Dr Sarah Pittaway and Shelley Probert, Academic Services
Traditional models of student engagement focus on engaging students with their learning, to become independent researchers. Library services have long sought to work with academics to engage with learners in this way. However, we are now also embarking on a new age of student engagement, in which we engage with students as partners and change agents, actively involved in the evaluation, development and delivery of library services. A new post, Student Engagement Co-ordinator, has been created with a remit to talk to students and get their feedback, challenging them on how we might deliver on their expectations, and taking ownership of exciting new projects. It is anticipated that this kind of student engagement will impact positively on the learning community more broadly. The students we engage with directly will see immediate benefits (e.g. small physical incentives in the form of pens, coffee vouchers; project experience; material for the Worcester Award), whilst their contributions and feedback will help us deliver a better service to the wider student body and create better dialogue with our student population.
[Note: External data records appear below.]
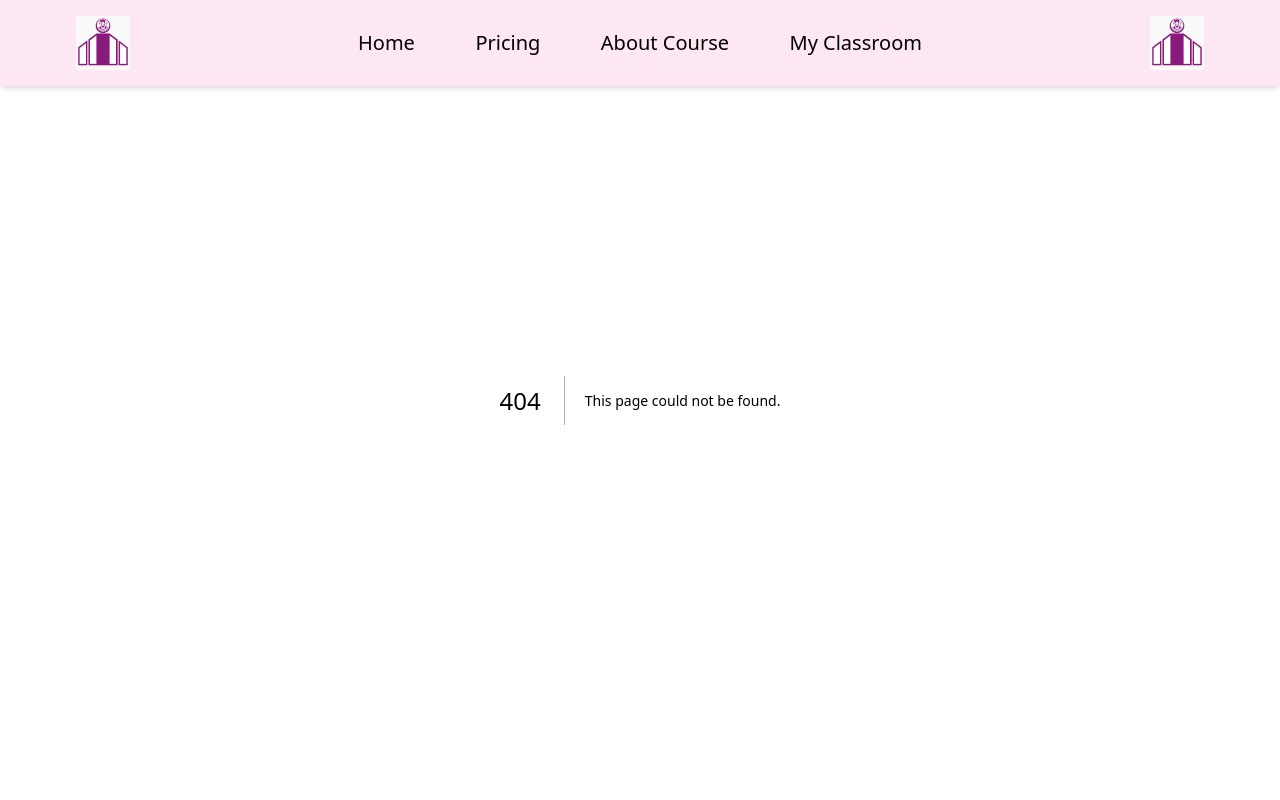
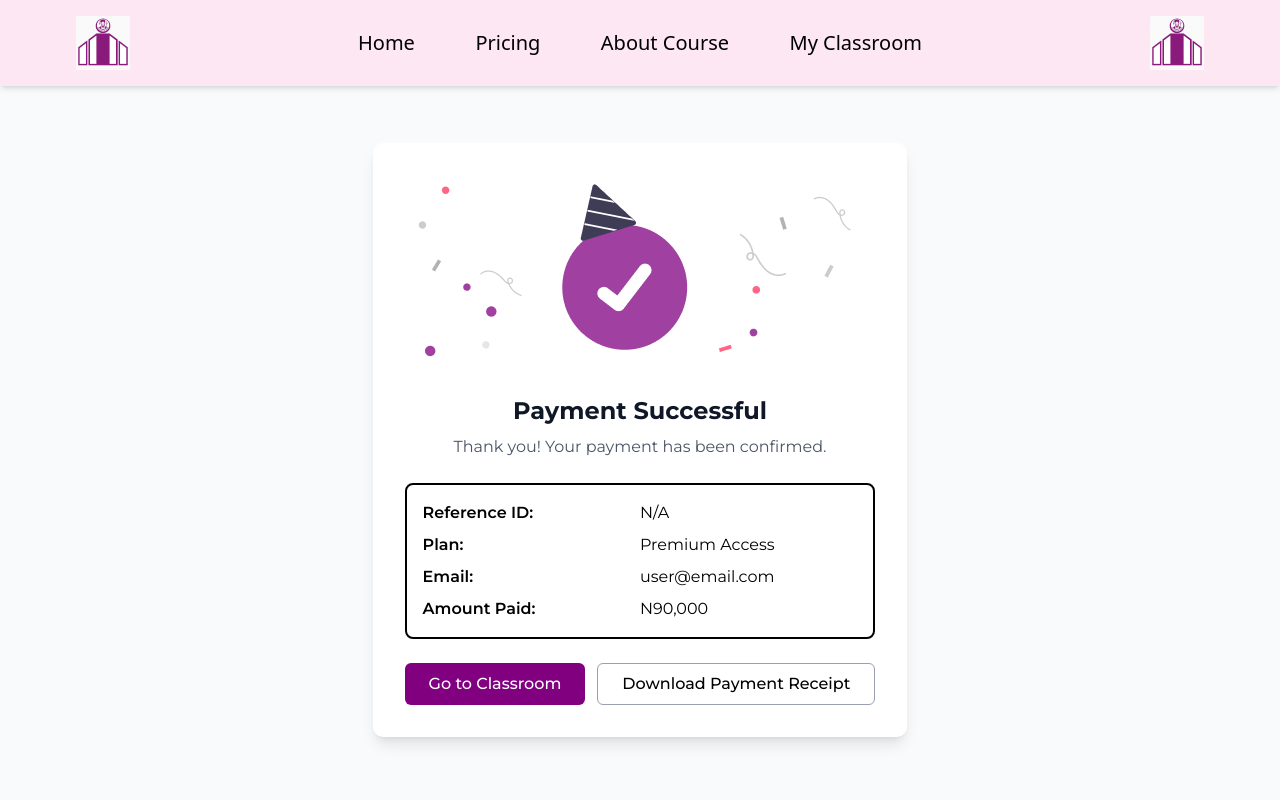
Before and after one commit to unibeninterns/research_frontend, a Next.js app: page /payment/success in a window 1280 px wide. Before the commit this address had no page. Shown: the top 800 px of the page. Built offline with nearby package versions, Linux system fonts and the light colour scheme.

Commit message:
Added payment screen

```diff
--- a/app/layout.tsx
+++ b/app/layout.tsx
@@ -1,15 +1,16 @@
 // import type { Metadata } from 'next';
-import Link from 'next/link';
-import { Montserrat } from 'next/font/google';
-import './globals.css';
-import Image from 'next/image';
-import logo from '../components/Logo.png';
-import logo2 from '../components/logo2.png';
+import Link from "next/link";
+import { Montserrat } from "next/font/google";
+import "./globals.css";
+import Image from "next/image";
+import logo from "../components/Logo.png";
+import logo2 from "../components/logo2.png";
+import Script from "next/script";
 // import photo from '../components/Photo.png';
 // import About from '@/app/about/page';
 
 const montserrat = Montserrat({
-  subsets: ['latin'],
+  subsets: ["latin"],
 });
 
 export default function RootLayout({
@@ -18,21 +19,27 @@ export default function RootLayout({
   children: React.ReactNode;
 }) {
   return (
-    <html lang='en'>
+    <html lang="en">
+      <head>
+        <Script
+          src="https://js.paystack.co/v1/inline.js"
+          strategy="beforeInteractive"
+        />
+      </head>
       <body>
-        <header className='fixed top-0 w-full left-0 z-50 p-4 shadow-md flex items-center bg-pink-100'>
-          <div className='flex items-center justify-between w-full md:px-8 lg:px-15'>
-            <Image src={logo} alt='Drid Research Logo' width={54} height={54} />
-            <div className='hidden md:flex md:items-center lg:text-xl text-black justify-between w-1/2'>
-              <a href=''>Home</a>
-              <a href='/pricing'>Pricing</a>
-              <Link href='/about'>About Course</Link>
-              <a href=''>My Classroom</a>
+        <header className="fixed top-0 w-full left-0 z-50 p-4 shadow-md flex items-center bg-pink-100">
+          <div className="flex items-center justify-between w-full md:px-8 lg:px-15">
+            <Image src={logo} alt="Drid Research Logo" width={54} height={54} />
+            <div className="hidden md:flex md:items-center lg:text-xl text-black justify-between w-1/2">
+              <a href="">Home</a>
+              <a href="/pricing">Pricing</a>
+              <Link href="/about">About Course</Link>
+              <a href="">My Classroom</a>
             </div>
-            <div className='hidden md:flex'>
+            <div className="hidden md:flex">
               <Image
                 src={logo}
-                alt='Drid Research Logo'
+                alt="Drid Research Logo"
                 width={54}
                 height={54}
               />
@@ -41,37 +48,37 @@ export default function RootLayout({
         </header>
         <main className={`${montserrat.className} text-black`}>{children}</main>
       </body>
-      <footer className='bg-purple-950 text-white py-12 px-6 md:px-16'>
-        <div className='max-w-7xl mx-auto grid grid-cols-1 md:grid-cols-2 lg:grid-cols-2 gap-12'>
+      <footer className="bg-purple-950 text-white py-12 px-6 md:px-16">
+        <div className="max-w-7xl mx-auto grid grid-cols-1 md:grid-cols-2 lg:grid-cols-2 gap-12">
           {/* Left Side: Logo + Description */}
           <div>
-            <div className='flex items-center gap-3 mb-4'>
+            <div className="flex items-center gap-3 mb-4">
               <Image
                 src={logo2}
-                alt='Drid Research Logo'
+                alt="Drid Research Logo"
                 width={54}
                 height={54}
               />
-              <h2 className='text-2xl font-bold'>DRID</h2>
+              <h2 className="text-2xl font-bold">DRID</h2>
             </div>
-            <p className='text-gray-300 mb-4 max-w-md'>
+            <p className="text-gray-300 mb-4 max-w-md">
               Gain future-ready skills with structured research and innovation
               training from DRID, University of Benin.
             </p>
-            <p className='font-semibold mb-3'>
+            <p className="font-semibold mb-3">
               Stay updated on new DRID courses and opportunities.
             </p>
 
             {/* Email Subscription */}
-            <form className='flex w-full max-w-md mr-auto border border-gray-500 rounded-full overflow-hidden'>
+            <form className="flex w-full max-w-md mr-auto border border-gray-500 rounded-full overflow-hidden">
               <input
-                type='email'
-                placeholder='Enter your email address'
-                className='flex-grow px-4 py-2 bg-transparent text-white outline-none min-w-0'
+                type="email"
+                placeholder="Enter your email address"
+                className="flex-grow px-4 py-2 bg-transparent text-white outline-none min-w-0"
               />
               <button
-                type='submit'
-                className='bg-purple-800 px-4 py-2 text-white font-medium hover:bg-pink-700 transition whitespace-nowrap'
+                type="submit"
+                className="bg-purple-800 px-4 py-2 text-white font-medium hover:bg-pink-700 transition whitespace-nowrap"
               >
                 Notify Me
               </button>
@@ -79,57 +86,57 @@ export default function RootLayout({
           </div>
 
           {/* Right Side: Links */}
-          <div className='grid grid-cols-1 sm:grid-cols-3 gap-8'>
+          <div className="grid grid-cols-1 sm:grid-cols-3 gap-8">
             <div>
-              <h3 className='font-semibold mb-4'>DRID</h3>
-              <ul className='space-y-2 text-gray-300'>
+              <h3 className="font-semibold mb-4">DRID</h3>
+              <ul className="space-y-2 text-gray-300">
                 <li>
-                  <a href='#'>About DRID</a>
+                  <a href="#">About DRID</a>
                 </li>
                 <li>
-                  <a href='#'>Mission & Vision</a>
+                  <a href="#">Mission & Vision</a>
                 </li>
               </ul>
             </div>
 
             <div>
-              <h3 className='font-semibold mb-4'>Courses</h3>
-              <ul className='space-y-2 text-gray-300'>
+              <h3 className="font-semibold mb-4">Courses</h3>
+              <ul className="space-y-2 text-gray-300">
                 <li>
-                  <a href='#'>Course Overview</a>
+                  <a href="#">Course Overview</a>
                 </li>
                 <li>
-                  <a href='#'>Curriculum</a>
+                  <a href="#">Curriculum</a>
                 </li>
                 <li>
-                  <a href='#'>Faculty</a>
+                  <a href="#">Faculty</a>
                 </li>
                 <li>
-                  <a href='#'>FAQ</a>
+                  <a href="#">FAQ</a>
                 </li>
               </ul>
             </div>
 
             <div>
-              <h3 className='font-semibold mb-4'>Resources</h3>
-              <ul className='space-y-2 text-gray-300'>
+              <h3 className="font-semibold mb-4">Resources</h3>
+              <ul className="space-y-2 text-gray-300">
                 <li>
-                  <a href='#'>Reviews</a>
+                  <a href="#">Reviews</a>
                 </li>
                 <li>
-                  <a href='#'>Pricing</a>
+                  <a href="#">Pricing</a>
                 </li>
                 <li>
-                  <a href='#'>Privacy Policy</a>
+                  <a href="#">Privacy Policy</a>
                 </li>
                 <li>
-                  <a href='#'>Terms of Use</a>
+                  <a href="#">Terms of Use</a>
                 </li>
                 <li>
-                  <a href='#'>Help Center</a>
+                  <a href="#">Help Center</a>
                 </li>
                 <li>
-                  <a href='#'>Contact</a>
+                  <a href="#">Contact</a>
                 </li>
               </ul>
             </div>
@@ -137,19 +144,19 @@ export default function RootLayout({
         </div>
 
         {/* Bottom Section */}
-        <div className='max-w-7xl mx-auto mt-12 pt-6 border-t border-gray-700 flex flex-col md:flex-row items-center justify-between gap-4'>
-          <p className='text-gray-400 text-sm text-center md:text-left'>
+        <div className="max-w-7xl mx-auto mt-12 pt-6 border-t border-gray-700 flex flex-col md:flex-row items-center justify-between gap-4">
+          <p className="text-gray-400 text-sm text-center md:text-left">
             Copyright © 2025 Directorate of Research, Innovation & Development
             (DRID), University of Benin. All rights reserved.
           </p>
           <a
-            href='#'
-            className='flex items-center gap-2 text-gray-300 hover:text-white'
+            href="#"
+            className="flex items-center gap-2 text-gray-300 hover:text-white"
           >
             LinkedIn
           </a>
         </div>
-      </footer>{' '}
+      </footer>{" "}
     </html>
   );
 }
--- /dev/null
+++ b/app/payment/page.tsx
@@ -0,0 +1,78 @@
+"use client";
+import { useRouter } from "next/navigation";
+import paystack from "../../components/paystack-logo.png";
+
+const PaymentScreen = () => {
+  const router = useRouter();
+
+  {
+    /*
+  const payWithPaystack = () => {
+    const handler = (window as any).PaystackPop.setup({
+      key: process.env.NEXT_PUBLIC_PAYSTACK_KEY, // your public key
+      email: "customer@email.com",
+      amount: 9000000, // in kobo
+      currency: "NGN",
+      callback: async function (response: any) {
+        try {
+          // Verify with backend
+          const res = await fetch(
+            `${process.env.NEXT_PUBLIC_BACKEND_URL}/api/verify_payment/${response.reference}`
+          );
+          const data = await res.json();
+
+          if (data.status === "success") {
+            router.push("/payments/success");
+          } else {
+            alert("❌ Verification failed");
+          }
+        } catch (e) {
+          alert("⚠️ Error verifying payment");
+        }
+      },
+      onClose: function () {
+        alert("Transaction was not completed.");
+      },
+    });
+
+    handler.openIframe();
+  };
+  */
+  }
+  const payWithPaystack = () => {
+    router.push("/payment/success");
+  };
+  return (
+    <div className="min-h-screen w-full justify-center items-center flex">
+      <div className="rounded-md border-black text-center border-3 w-[500px] px-4 py-10">
+        <p className="text-3xl font-bold pb-3">Premium Access</p>
+
+        <ul className="list-disc pl-6 text-left border-y-[1px] py-6 border-gray-300">
+          <li>Full Course Access</li>
+          <li>Expert grading of Assessments</li>
+          <li>Final Exam and Certification</li>
+          <li>Official Transcript</li>
+        </ul>
+
+        <div>
+          <p className="font-bold text-xl pt-6">Total Cost</p>
+          <p className="font-bold text-2xl">N90,000</p>
+
+          <button
+            onClick={payWithPaystack}
+            className="bg-[#800080] hover:cursor-pointer text-[15px] text-white px-8 my-5 py-3 rounded-sm"
+          >
+            Pay Now
+          </button>
+        </div>
+
+        <p className="flex items-center pt-5 justify-center">
+          Secure checkout with{" "}
+          <img className="w-20 pl-2" src={paystack.src} alt="Paystack Logo" />
+        </p>
+      </div>
+    </div>
+  );
+};
+
+export default PaymentScreen;
--- /dev/null
+++ b/app/payment/success/page.tsx
@@ -0,0 +1,94 @@
+"use client";
+
+import { useRouter, useSearchParams } from "next/navigation";
+import { jsPDF } from "jspdf";
+import success from "../../../components/success.png";
+
+export default function PaymentSuccess() {
+  const router = useRouter();
+  const searchParams = useSearchParams();
+
+  // Read details from query string (from your payment verification step)
+  const reference = searchParams.get("ref") || "N/A";
+  const plan = searchParams.get("plan") || "Premium Access";
+  const email = searchParams.get("email") || "user@email.com";
+  const amount = searchParams.get("amount") || "N90,000";
+
+  // ✅ Generate and download receipt as PDF
+  const downloadReceipt = () => {
+    const doc = new jsPDF();
+
+    doc.setFontSize(18);
+    doc.text("Payment Receipt", 105, 20, { align: "center" });
+
+    doc.setFontSize(12);
+    doc.text(`Reference ID: ${reference}`, 20, 40);
+    doc.text(`Plan: ${plan}`, 20, 55);
+    doc.text(`Email: ${email}`, 20, 70);
+    doc.text(`Amount Paid: ${amount}`, 20, 85);
+    doc.text(`Date: ${new Date().toLocaleString()}`, 20, 100);
+
+    doc.setFontSize(10);
+    doc.text(
+      "Thank you for your payment. Please keep this receipt for your records.",
+      20,
+      120
+    );
+
+    doc.save(`receipt_${reference}.pdf`);
+  };
+
+  return (
+    <div className="min-h-screen flex items-center justify-center bg-gray-50 px-4">
+      <div className="bg-white shadow-lg rounded-lg p-8 mt-20 text-center">
+        {/* Success Icon */}
+        <div className="flex justify-center mb-4">
+          <div className=" text-green-600 flex items-center justify-center">
+            <img src={success.src} alt="Payment Successful Icon" />
+          </div>
+        </div>
+
+        {/* Title */}
+        <h1 className="text-2xl font-bold text-gray-900 mb-2">
+          Payment Successful
+        </h1>
+        <p className="text-gray-600 mb-6">
+          Thank you! Your payment has been confirmed.
+        </p>
+
+        {/* Payment Details */}
+        <div className="text-left border-black border-2 rounded-md p-4 mb-6">
+          <div className="grid grid-cols-2 gap-y-2">
+            <div className="font-semibold">Reference ID:</div>
+            <div>{reference}</div>
+
+            <div className="font-semibold">Plan:</div>
+            <div>{plan}</div>
+
+            <div className="font-semibold">Email:</div>
+            <div>{email}</div>
+
+            <div className="font-semibold">Amount Paid:</div>
+            <div>{amount}</div>
+          </div>
+        </div>
+
+        {/* Buttons */}
+        <div className="flex flex-row gap-3">
+          <button
+            onClick={() => router.push("/classroom")}
+            className="bg-[#800080] text-white py-2 px-6 rounded-sm hover:cursor-pointer font-medium hover:bg-purple-900 transition"
+          >
+            Go to Classroom
+          </button>
+          <button
+            onClick={downloadReceipt}
+            className="border border-gray-400 py-2 px-6 rounded-sm font-medium hover:cursor-pointer hover:bg-gray-100 transition"
+          >
+            Download Payment Receipt
+          </button>
+        </div>
+      </div>
+    </div>
+  );
+}
```
Also changed, not shown: components/paystack-logo.png (added), components/success.png (added).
This paper will cover how this role has start to change our relationship with students and encourage colleagues to get involved with engaging with students in this way.